One study presented this week at the American Epilepsy Society meeting initially included 313 children from 16 epilepsy centers. Over three months, 16 percent of the children withdrew from the study because the cannabidiol was ineffective or had adverse effects.
Among the 261 children who stayed in the study, the number of seizures was reduced by about half on average, according to lead researcher Dr. Orrin Devinsky of New York University Langone Medical Center.
Some children continued to benefit from the treatment after the study ended. “In the subsequent periods, which are very encouraging, 9 percent of all patients and 13 percent of those with Dravet Syndrome epilepsy were seizure-free. Many have never been seizure-free before,” he says. Dravet syndrome is a rare and catastrophic form of intractable epilepsy that begins in infancy.

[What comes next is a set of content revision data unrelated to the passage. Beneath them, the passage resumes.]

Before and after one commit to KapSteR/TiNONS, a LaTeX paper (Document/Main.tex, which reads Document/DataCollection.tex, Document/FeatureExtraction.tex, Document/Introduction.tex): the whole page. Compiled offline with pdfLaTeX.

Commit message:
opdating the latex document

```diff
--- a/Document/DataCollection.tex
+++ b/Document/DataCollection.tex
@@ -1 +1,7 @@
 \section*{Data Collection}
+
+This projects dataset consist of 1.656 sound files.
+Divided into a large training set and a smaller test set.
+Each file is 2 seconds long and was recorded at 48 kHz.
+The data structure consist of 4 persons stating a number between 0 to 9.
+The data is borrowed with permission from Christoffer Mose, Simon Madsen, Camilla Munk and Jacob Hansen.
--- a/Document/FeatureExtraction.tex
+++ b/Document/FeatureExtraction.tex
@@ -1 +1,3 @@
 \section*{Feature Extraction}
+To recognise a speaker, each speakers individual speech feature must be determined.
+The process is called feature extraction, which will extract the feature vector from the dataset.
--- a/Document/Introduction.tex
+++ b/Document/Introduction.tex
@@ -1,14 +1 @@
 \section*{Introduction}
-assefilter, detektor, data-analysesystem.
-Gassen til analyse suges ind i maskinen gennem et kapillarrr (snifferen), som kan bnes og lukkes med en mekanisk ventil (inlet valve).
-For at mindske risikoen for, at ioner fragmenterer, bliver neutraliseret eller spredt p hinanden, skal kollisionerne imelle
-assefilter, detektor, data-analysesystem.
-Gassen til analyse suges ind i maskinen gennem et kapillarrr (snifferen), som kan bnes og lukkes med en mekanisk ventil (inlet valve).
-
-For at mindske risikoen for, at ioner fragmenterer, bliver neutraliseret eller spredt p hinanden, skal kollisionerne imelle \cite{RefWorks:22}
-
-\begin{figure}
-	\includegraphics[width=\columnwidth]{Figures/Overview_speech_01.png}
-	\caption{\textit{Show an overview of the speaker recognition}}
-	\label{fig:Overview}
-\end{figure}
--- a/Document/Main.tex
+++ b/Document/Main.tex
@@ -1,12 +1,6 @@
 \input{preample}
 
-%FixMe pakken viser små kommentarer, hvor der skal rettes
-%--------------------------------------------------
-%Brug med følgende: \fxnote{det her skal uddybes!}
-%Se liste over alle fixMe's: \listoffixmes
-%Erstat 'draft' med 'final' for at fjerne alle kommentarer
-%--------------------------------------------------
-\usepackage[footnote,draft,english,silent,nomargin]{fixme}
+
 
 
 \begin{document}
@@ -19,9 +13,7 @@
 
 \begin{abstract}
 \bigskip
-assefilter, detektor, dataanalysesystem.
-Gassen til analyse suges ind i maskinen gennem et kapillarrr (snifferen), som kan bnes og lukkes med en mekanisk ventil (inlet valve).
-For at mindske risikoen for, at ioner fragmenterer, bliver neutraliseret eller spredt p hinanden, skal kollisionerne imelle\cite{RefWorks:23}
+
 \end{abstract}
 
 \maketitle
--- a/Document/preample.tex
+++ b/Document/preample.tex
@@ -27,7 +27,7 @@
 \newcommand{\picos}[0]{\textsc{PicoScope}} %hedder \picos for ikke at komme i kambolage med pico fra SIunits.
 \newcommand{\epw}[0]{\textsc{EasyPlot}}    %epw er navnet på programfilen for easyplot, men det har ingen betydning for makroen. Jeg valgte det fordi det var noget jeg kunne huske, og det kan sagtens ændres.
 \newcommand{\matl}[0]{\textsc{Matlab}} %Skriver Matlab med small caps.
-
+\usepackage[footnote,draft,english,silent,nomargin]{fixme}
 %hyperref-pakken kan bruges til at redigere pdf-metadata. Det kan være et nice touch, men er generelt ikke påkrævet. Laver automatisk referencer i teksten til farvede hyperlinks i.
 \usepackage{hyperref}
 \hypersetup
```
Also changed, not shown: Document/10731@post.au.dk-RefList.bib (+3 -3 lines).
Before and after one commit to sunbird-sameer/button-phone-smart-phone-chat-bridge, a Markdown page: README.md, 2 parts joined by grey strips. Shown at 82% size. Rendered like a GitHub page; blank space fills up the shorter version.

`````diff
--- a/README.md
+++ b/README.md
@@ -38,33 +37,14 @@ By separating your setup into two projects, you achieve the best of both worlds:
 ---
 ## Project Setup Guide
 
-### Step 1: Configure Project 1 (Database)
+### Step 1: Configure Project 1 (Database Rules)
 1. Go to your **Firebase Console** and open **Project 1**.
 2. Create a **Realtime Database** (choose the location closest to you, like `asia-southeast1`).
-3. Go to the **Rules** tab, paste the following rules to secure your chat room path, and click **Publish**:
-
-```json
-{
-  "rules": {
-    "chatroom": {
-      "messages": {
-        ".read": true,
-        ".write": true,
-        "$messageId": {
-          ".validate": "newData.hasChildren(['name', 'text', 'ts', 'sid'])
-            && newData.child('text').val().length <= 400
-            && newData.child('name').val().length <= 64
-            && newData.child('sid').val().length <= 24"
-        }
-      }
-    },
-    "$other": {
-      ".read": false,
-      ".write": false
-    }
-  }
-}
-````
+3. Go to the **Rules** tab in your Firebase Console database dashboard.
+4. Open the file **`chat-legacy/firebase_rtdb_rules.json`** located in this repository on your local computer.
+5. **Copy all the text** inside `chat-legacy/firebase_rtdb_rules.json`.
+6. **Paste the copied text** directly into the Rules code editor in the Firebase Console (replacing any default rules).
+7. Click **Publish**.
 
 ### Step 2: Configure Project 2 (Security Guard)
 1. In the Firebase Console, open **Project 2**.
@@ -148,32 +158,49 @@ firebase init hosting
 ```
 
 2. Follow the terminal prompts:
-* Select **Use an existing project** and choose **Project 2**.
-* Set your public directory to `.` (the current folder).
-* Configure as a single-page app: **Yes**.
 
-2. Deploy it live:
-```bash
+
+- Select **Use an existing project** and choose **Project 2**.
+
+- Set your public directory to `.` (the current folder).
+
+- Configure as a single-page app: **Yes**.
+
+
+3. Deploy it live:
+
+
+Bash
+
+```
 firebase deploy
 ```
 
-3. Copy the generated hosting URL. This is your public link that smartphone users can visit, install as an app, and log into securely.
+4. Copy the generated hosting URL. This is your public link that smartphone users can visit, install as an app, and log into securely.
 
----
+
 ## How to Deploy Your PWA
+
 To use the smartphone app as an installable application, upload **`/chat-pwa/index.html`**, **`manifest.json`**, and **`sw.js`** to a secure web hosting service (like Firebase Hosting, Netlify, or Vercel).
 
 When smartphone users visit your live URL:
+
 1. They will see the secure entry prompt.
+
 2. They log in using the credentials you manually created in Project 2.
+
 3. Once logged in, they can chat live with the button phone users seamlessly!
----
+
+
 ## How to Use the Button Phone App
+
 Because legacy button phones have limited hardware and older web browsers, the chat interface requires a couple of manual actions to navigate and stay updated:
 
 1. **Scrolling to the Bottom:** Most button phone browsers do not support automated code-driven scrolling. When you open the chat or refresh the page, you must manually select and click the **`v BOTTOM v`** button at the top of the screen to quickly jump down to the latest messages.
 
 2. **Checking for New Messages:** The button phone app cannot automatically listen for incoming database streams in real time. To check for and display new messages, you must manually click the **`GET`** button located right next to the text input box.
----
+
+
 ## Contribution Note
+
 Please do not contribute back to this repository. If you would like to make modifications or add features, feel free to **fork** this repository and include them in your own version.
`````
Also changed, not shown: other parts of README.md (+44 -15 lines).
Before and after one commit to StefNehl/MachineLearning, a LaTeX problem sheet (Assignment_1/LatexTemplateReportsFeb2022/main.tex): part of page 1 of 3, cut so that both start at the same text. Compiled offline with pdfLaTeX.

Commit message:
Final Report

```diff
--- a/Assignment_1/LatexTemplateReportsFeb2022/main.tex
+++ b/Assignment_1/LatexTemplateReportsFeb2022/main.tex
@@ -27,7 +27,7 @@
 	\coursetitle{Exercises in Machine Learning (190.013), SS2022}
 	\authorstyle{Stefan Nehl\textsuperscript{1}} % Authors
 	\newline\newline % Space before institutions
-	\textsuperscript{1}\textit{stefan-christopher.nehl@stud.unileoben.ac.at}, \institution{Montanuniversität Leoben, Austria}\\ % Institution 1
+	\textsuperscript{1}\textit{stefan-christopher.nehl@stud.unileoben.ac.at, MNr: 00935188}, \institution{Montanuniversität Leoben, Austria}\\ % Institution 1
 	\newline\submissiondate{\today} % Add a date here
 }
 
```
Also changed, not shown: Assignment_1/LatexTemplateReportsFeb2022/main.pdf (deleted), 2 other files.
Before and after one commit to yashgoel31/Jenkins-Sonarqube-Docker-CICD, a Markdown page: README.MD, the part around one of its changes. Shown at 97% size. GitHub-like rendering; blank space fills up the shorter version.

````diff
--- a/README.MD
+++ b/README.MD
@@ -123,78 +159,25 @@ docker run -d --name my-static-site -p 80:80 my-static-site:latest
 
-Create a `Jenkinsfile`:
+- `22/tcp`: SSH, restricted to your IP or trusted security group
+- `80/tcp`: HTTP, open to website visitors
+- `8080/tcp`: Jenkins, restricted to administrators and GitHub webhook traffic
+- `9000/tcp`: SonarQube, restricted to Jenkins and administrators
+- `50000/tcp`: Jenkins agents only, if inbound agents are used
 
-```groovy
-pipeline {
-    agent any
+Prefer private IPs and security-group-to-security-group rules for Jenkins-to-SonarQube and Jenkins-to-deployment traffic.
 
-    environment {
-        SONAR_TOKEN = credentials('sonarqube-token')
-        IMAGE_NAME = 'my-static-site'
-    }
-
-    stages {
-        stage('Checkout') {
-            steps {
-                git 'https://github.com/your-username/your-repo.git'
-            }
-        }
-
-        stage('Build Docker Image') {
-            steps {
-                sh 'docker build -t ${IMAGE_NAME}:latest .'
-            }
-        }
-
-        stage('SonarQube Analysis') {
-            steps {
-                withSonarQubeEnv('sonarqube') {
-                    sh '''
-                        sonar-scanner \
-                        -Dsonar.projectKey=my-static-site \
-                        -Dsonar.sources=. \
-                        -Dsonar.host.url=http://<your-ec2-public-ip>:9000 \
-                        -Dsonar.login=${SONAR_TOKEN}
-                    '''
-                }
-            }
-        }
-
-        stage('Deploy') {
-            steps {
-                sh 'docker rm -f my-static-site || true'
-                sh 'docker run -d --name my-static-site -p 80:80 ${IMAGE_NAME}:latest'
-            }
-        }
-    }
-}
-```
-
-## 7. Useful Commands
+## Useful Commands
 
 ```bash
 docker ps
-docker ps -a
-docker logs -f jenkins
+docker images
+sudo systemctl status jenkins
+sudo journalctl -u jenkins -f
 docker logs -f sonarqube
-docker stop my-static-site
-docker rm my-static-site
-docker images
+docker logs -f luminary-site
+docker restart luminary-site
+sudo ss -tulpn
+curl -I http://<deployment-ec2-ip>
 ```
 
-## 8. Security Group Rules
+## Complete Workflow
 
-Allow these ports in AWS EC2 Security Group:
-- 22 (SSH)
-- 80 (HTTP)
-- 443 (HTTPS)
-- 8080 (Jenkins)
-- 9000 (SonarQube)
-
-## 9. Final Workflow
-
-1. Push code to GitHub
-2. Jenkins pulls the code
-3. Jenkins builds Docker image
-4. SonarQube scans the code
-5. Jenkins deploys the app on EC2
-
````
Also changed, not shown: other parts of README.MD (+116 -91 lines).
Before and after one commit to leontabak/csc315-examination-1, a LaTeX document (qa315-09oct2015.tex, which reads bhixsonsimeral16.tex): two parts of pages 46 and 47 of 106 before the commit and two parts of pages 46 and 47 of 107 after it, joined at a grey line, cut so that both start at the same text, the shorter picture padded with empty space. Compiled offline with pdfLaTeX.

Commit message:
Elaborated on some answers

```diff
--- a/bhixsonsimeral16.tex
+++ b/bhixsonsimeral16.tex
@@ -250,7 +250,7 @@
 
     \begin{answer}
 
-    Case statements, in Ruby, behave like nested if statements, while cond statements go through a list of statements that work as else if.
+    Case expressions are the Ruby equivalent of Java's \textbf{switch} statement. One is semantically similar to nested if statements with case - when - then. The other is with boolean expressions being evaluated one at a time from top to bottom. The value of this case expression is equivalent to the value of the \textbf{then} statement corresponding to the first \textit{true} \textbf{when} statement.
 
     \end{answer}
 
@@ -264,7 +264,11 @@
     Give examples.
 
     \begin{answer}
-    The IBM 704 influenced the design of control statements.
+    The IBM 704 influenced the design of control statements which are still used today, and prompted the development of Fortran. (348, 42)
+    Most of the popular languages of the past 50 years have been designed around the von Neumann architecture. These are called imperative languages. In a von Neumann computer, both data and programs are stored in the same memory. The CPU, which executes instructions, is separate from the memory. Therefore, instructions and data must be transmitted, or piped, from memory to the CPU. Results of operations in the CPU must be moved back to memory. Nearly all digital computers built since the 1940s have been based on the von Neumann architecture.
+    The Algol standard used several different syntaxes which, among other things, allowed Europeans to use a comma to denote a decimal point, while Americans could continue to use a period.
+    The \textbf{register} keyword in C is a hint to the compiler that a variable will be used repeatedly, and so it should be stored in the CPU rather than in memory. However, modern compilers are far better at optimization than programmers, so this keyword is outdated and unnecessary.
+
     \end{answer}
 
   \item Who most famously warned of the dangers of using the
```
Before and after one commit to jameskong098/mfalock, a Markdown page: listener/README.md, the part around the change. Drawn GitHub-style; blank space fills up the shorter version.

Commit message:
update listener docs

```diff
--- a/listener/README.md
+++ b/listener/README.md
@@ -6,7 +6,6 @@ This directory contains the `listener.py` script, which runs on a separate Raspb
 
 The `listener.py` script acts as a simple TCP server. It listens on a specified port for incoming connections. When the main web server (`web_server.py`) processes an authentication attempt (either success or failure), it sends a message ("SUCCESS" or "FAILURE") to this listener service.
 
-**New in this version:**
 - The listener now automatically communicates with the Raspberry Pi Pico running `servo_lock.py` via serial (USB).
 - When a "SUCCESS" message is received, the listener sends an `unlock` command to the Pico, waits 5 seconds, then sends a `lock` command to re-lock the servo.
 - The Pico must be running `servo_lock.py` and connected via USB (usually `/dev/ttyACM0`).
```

Devinsky noted some children did worse on cannabidiol, but he does not yet know whether the drug itself was the cause.
Another study followed 25 children with drug-resistant epilepsy who took cannabidiol for a year. Some children improved, while others did worse, said lead researcher Dr. Maria Robert Cilio of UCSF Benioff Children’s Hospital. “For one particular child, the more the dose of [cannabidiol] was increasing, that increase was paralleled with an increase in seizure frequency,” she said.
Dr. Brenda Porter, a pediatric neurologist at Stanford University School of Medicine, who was not involved in the studies, told NPR doctors are concerned about parents who try cannabis products on their children with epilepsy.
Dr. Devinsky agrees. “It’s a very worrisome time. People go off and do their own thing, if things go wrong, you don’t know why. You want data, and you don’t have it, and all the families are just trying things,” he said.